There are also some pure extras that are less about improving the book for everyone, such as a slip case that will fit the revised Rules & Magic book (not included) along with this new Referee Book, a referee screen (which has spectacular art by someone I had never heard of before, Matthew Ryan), special LotFP dice, a poster walk-through of The God That Crawls by Jason Thompson, and so forth. Some of these extras still might be of interest to you, even though they are not so much about the Referee Book itself. I am personally pretty excited about the Thompson piece, based on the work he has recently done for WotC (for example, Isle of Dread, and he also created similar pieces for the recently reprinted S Series of modules). This option was a late addition to the campaign, so if you pledged earlier and are interested in it, you will need to add another pledge (I still need to do that, myself). There are also stretch goals for printing revised versions of some previous LotFP modules, and the one for Death Frost Doom has already been met (it is getting at least a new map and new layout).

From a consumer’s perspective, there are several aspects of the campaign that are somewhat suboptimal and potentially confusing. First, shipment is not included in the pledge amounts (you are basically pledging for a voucher that can be used in the LotFP store once the products become available, though some of the products will be exclusive to backers, such as the book with limited edition cover). While I understand why Mr. Raggi structured the campaign this way (to decrease the risk of unpredictable shipping rates), it still feels a bit half-baked. Second, only some of the pledge money is considered toward the stretch goals, and I don’t understand the strange accounting voodoo involved at all. But stretch goals keep getting met as more people pledge, which is what matters, I suppose. Keep these things in mind when you pledge so that you know what you are getting into.

Unfortunately, the new standard cover is much less attractive (in my opinion) than the cover of the older Grindhouse version, though the limited edition version (only available to backers) has a better cover. I still like the old Mullen piece more, however. If you want the limited edition cover, you will need to support the campaign though.

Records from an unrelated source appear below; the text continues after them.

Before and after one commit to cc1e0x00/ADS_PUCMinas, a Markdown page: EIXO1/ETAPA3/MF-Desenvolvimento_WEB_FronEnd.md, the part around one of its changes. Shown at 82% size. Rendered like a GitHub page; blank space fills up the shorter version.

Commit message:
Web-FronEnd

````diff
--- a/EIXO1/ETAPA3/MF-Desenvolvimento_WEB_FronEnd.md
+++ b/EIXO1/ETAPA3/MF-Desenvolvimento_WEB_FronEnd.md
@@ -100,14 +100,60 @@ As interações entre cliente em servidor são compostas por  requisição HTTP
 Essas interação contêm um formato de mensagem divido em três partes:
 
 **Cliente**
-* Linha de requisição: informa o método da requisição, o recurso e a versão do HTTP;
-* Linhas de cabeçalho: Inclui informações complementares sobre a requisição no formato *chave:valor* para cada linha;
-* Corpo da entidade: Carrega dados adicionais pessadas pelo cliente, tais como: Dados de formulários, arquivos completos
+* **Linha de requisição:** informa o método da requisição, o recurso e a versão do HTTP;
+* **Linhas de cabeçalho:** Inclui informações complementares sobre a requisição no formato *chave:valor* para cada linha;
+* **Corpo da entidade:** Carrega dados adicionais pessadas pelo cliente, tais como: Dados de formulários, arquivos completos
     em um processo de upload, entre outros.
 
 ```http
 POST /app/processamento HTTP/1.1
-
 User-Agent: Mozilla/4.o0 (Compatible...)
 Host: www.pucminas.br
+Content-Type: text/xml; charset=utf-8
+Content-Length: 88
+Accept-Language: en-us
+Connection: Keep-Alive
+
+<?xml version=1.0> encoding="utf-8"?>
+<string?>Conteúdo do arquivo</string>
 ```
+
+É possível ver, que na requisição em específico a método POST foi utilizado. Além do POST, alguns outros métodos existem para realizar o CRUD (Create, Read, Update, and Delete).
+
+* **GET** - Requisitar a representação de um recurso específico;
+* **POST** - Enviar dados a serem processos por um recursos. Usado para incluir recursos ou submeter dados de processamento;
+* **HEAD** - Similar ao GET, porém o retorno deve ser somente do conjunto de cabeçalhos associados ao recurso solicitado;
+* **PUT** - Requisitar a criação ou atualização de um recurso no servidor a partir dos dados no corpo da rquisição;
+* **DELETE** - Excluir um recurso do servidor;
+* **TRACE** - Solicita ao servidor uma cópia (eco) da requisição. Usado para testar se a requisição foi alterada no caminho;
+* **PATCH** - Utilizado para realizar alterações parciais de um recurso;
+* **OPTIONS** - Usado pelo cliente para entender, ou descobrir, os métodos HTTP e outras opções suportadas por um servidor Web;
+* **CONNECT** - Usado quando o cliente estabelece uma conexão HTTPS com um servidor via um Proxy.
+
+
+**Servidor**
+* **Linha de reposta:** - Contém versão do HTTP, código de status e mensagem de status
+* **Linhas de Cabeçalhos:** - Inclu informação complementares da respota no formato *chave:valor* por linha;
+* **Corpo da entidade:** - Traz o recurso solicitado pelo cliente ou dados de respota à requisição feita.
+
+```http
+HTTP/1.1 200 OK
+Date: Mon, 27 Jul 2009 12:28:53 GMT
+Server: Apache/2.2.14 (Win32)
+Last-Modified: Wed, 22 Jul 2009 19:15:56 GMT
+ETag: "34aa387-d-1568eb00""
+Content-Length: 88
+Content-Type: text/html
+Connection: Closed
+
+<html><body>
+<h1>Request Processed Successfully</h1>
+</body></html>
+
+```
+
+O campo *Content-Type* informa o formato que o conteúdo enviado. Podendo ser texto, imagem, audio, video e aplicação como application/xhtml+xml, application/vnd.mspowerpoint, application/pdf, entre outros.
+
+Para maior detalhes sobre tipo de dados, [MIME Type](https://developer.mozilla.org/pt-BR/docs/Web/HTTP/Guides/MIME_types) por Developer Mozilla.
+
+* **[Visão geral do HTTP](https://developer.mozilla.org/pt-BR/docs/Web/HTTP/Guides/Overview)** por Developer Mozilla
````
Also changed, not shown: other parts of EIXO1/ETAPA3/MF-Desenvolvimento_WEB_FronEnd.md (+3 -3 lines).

Despite the flaws, as is probably clear by now, I am pretty excited about this book, and think it is worth supporting.

Slipcase art, in progress, I think (source)

Slipcase art, in progress, I think (source)